A new method is developed for experimentally determining the system parameters of a structure that is suitable for implementation in microprocessor-based systems. It uses single degree-of-freedom models to describe a multi-degree-of-freedom system. The system is assumed to be describable by a linear, proportionally and lightly damped, lumped parameter model. Two types of damping models, viscous and structural damping, are provided.

The effective mass, stiffness, and damping are obtained by fitting the experimental data in the inverse Nyquist plane. The effective mass, stiffness, and damping are convertible to global modal mass, stiffness, and damping through normal mode corrections. Then a physical space mathematical model may be assembled from the modal properties for complete and truncated modal vector system descriptions. Therefore, this method will deal with the general case where the number of degree-of-freedom exceeds the number of identified modes.
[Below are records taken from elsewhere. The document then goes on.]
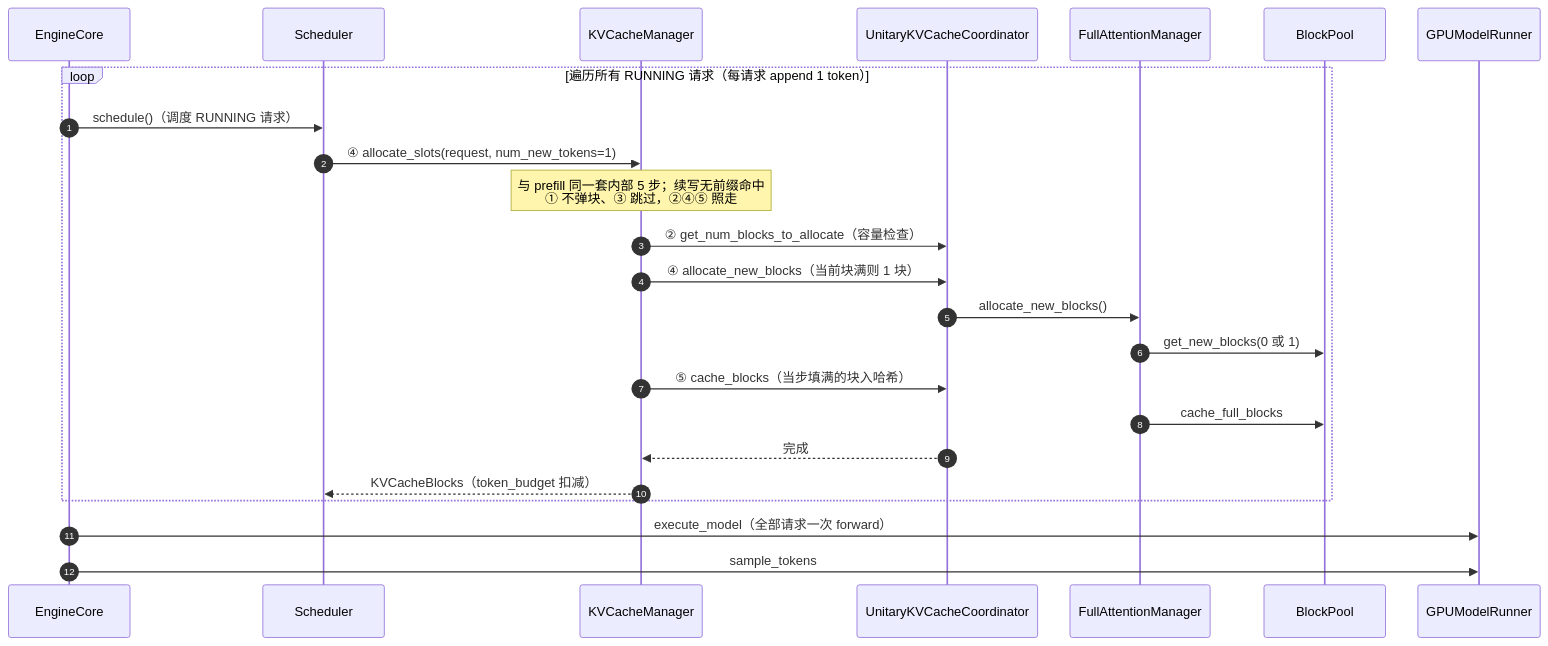
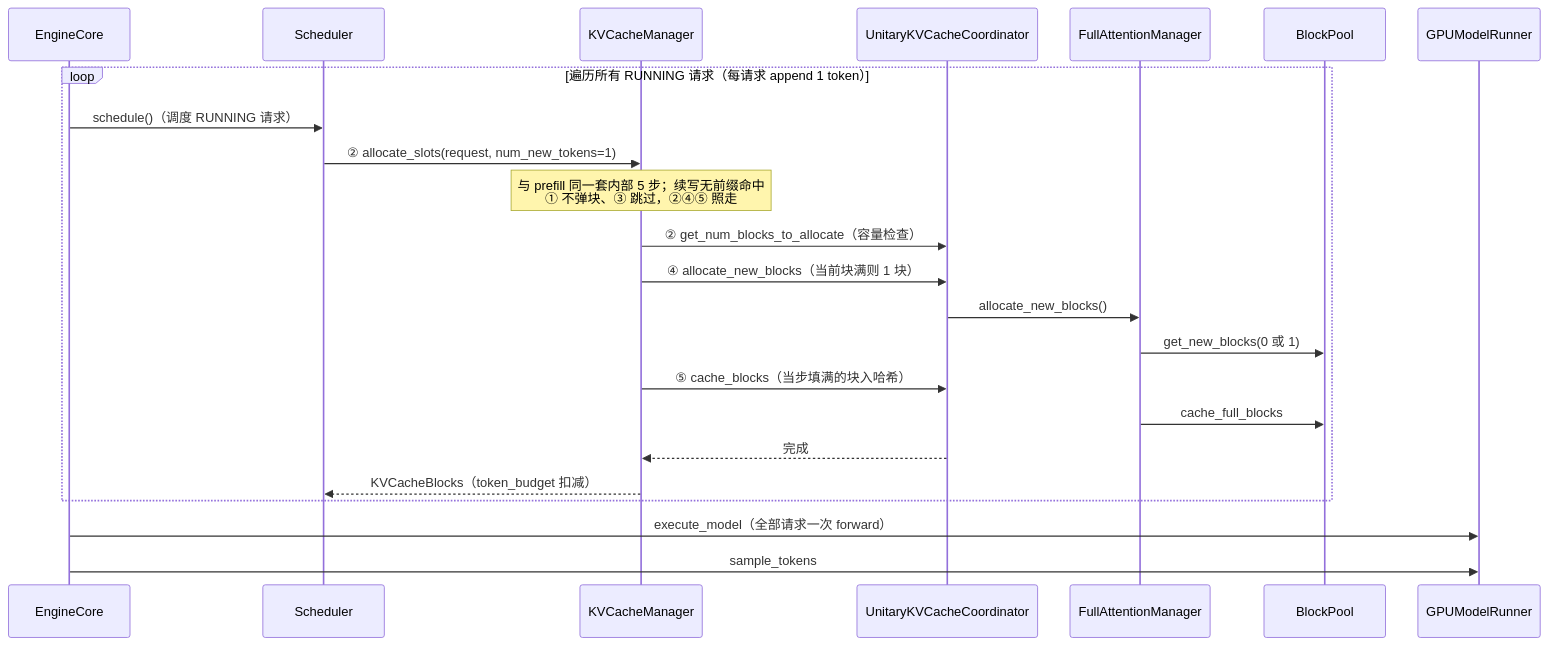
Before and after one commit to GoCHug/vllm: the seventh of 8 diagrams in vllm/v1/core/kvcache_docs/0_end_to_end_sequence.md, drawn with Mermaid. The commit also changed other lines of this file and 2 other files, not shown here.

````diff
--- a/vllm/v1/core/kvcache_docs/0_end_to_end_sequence.md
+++ b/vllm/v1/core/kvcache_docs/0_end_to_end_sequence.md
@@ -401,27 +404,26 @@
 ```mermaid
 %%{init: {"themeVariables": {"actorFontSize": "11px", "messageFontSize": "11px", "noteFontSize": "11px"}, "sequence": {"actorMargin": 40, "messageMargin": 16, "noteMargin": 8, "boxMargin": 8, "mirrorActors": true}}}%%
 sequenceDiagram
-    autonumber
     participant EngineCore
     participant Scheduler
     participant KVCacheManager
     participant UnitaryKVCacheCoordinator
     participant FullAttentionManager
     participant BlockPool
     participant GPUModelRunner
     loop 遍历所有 RUNNING 请求（每请求 append 1 token）
         EngineCore->>Scheduler: schedule()（调度 RUNNING 请求）
-        Scheduler->>KVCacheManager: ④ allocate_slots(request, num_new_tokens=1)
+        Scheduler->>KVCacheManager: ② allocate_slots(request, num_new_tokens=1)
         Note over KVCacheManager: 与 prefill 同一套内部 5 步；续写无前缀命中<br/>① 不弹块、③ 跳过，②④⑤ 照走
         KVCacheManager->>UnitaryKVCacheCoordinator: ② get_num_blocks_to_allocate（容量检查）
         KVCacheManager->>UnitaryKVCacheCoordinator: ④ allocate_new_blocks（当前块满则 1 块）
         UnitaryKVCacheCoordinator->>FullAttentionManager: allocate_new_blocks()
         FullAttentionManager->>BlockPool: get_new_blocks(0 或 1)
         KVCacheManager->>UnitaryKVCacheCoordinator: ⑤ cache_blocks（当步填满的块入哈希）
         FullAttentionManager->>BlockPool: cache_full_blocks
         UnitaryKVCacheCoordinator-->>KVCacheManager: 完成
         KVCacheManager-->>Scheduler: KVCacheBlocks（token_budget 扣减）
     end
     EngineCore->>GPUModelRunner: execute_model（全部请求一次 forward）
     EngineCore->>GPUModelRunner: sample_tokens
 ```
````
After a mathematical model is developed, different ways of modifying the structure analytically are investigated. This modified model is used to predict the new dynamic characteristics of the modified structure due to changes in its mass, stiffness, or damping properties. There are three ways that modifications can be made. They are: l) modifications made in the physical coordinates model; 2) modifications made in both the physical and modal coordinates models; and 3) modifications made in the modal coordinates model. The last way is found to be the most efficient way; therefore, model modifications should be done totally in modal spaces, modal space I and II. The derivation of mass, stiffness, and damping modification matrices for general structure is also presented.
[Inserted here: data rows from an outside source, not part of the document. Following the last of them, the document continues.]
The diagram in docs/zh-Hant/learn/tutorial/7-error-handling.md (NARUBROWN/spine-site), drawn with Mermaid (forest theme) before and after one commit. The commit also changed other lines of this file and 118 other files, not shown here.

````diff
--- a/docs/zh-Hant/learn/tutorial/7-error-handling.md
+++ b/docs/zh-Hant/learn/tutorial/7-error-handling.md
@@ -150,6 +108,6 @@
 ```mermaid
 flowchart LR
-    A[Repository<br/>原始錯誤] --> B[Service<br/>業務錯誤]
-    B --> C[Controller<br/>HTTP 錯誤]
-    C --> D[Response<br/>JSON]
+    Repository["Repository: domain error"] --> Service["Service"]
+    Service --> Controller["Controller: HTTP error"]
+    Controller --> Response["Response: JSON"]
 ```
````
The resonance specification and frequency response function synthesis are two useful techniques that aid in system modification and are, therefore, included. A resonant peak can be shifted to another frequency by making certain modifications to the structure, thus avoiding undesired vibration. The resonance specification will determine the amount of physical change needed. It is not practical to store all the frequency response function measurements of a structure during testing. Therefore, a frequency response function synthesis is needed, such that any one can be synthesized from the model developed.
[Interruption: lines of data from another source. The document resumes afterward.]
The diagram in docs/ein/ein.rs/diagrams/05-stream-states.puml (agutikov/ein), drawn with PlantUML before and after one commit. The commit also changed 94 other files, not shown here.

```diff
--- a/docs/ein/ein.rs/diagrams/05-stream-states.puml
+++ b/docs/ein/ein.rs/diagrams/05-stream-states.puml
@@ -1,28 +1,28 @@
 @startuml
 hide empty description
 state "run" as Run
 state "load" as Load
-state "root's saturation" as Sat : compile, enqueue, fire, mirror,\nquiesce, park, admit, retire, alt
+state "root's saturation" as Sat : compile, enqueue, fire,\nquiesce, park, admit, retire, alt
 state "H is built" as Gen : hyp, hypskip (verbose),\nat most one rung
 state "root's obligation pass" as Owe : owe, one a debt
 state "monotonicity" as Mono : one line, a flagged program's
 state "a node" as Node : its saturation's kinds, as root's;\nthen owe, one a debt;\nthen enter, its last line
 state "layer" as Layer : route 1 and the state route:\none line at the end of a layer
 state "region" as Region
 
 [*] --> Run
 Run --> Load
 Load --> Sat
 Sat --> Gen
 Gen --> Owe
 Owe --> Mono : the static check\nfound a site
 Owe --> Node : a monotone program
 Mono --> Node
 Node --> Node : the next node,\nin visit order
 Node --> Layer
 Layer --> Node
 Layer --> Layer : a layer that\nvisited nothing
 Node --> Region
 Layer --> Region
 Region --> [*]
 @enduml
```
A theoretical three degree-of-freedom system and two experimental systems--a square plate and a C-clamp--were used to verify the techniques developed.